++++ Task material ++++

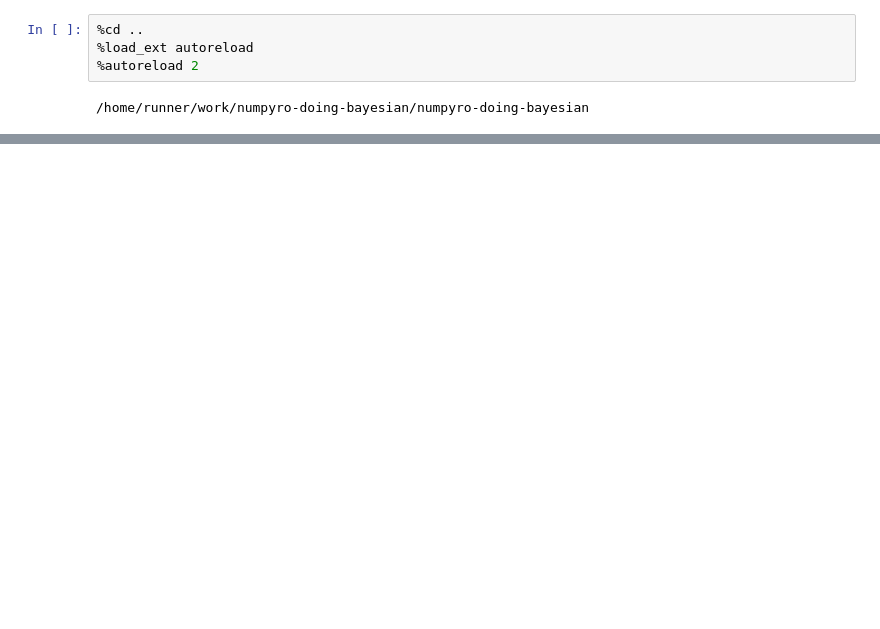
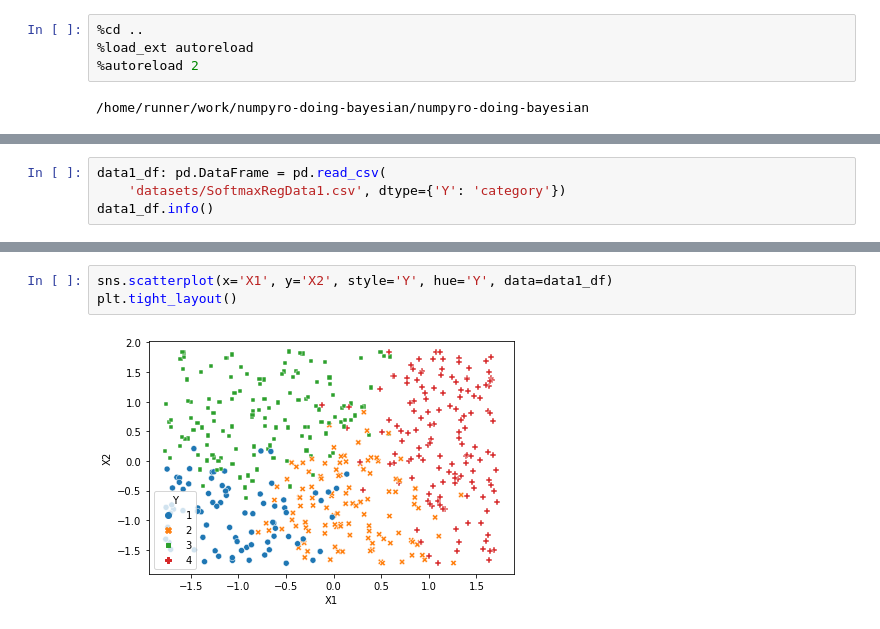
Before and after one commit to beekill95/numpyro-doing-bayesian, a Jupyter notebook: outputs/chapter_22.ipynb, the cells around one changed output, grey strips where cells are left out. Saved outputs shown, nothing was run; the diff lists cells and outputs as text; blank space fills up the shorter version.

```diff
--- a/outputs/chapter_22.ipynb
+++ b/outputs/chapter_22.ipynb
@@ -26,0 +27,4 @@ numpyro.set_host_device_count(4)
+# %%
+data1_df: pd.DataFrame = pd.read_csv(
+    'datasets/SoftmaxRegData1.csv', dtype={'Y': 'category'})
+data1_df.info()
@@ -26,0 +42,5 @@ numpyro.set_host_device_count(4)
+# %%
+sns.scatterplot(x='X1', y='X2', style='Y', hue='Y', data=data1_df)
+plt.tight_layout()
+# %% [output]
+[figure, added]
```
Also changed, not shown: parts of 16 cells of this notebook, 15 other files.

++++

→ What to work on
Set down all the lines above exactly as they appear, with no pictures.

→ Output
Before and after one commit to beekill95/numpyro-doing-bayesian, a Jupyter notebook: outputs/chapter_22.ipynb, the cells around one changed output, grey strips where cells are left out. Saved outputs shown, nothing was run; the diff lists cells and outputs as text; blank space fills up the shorter version.

```diff
--- a/outputs/chapter_22.ipynb
+++ b/outputs/chapter_22.ipynb
@@ -26,0 +27,4 @@ numpyro.set_host_device_count(4)
+# %%
+data1_df: pd.DataFrame = pd.read_csv(
+    'datasets/SoftmaxRegData1.csv', dtype={'Y': 'category'})
+data1_df.info()
@@ -26,0 +42,5 @@ numpyro.set_host_device_count(4)
+# %%
+sns.scatterplot(x='X1', y='X2', style='Y', hue='Y', data=data1_df)
+plt.tight_layout()
+# %% [output]
+[figure, added]
```
Also changed, not shown: parts of 16 cells of this notebook, 15 other files.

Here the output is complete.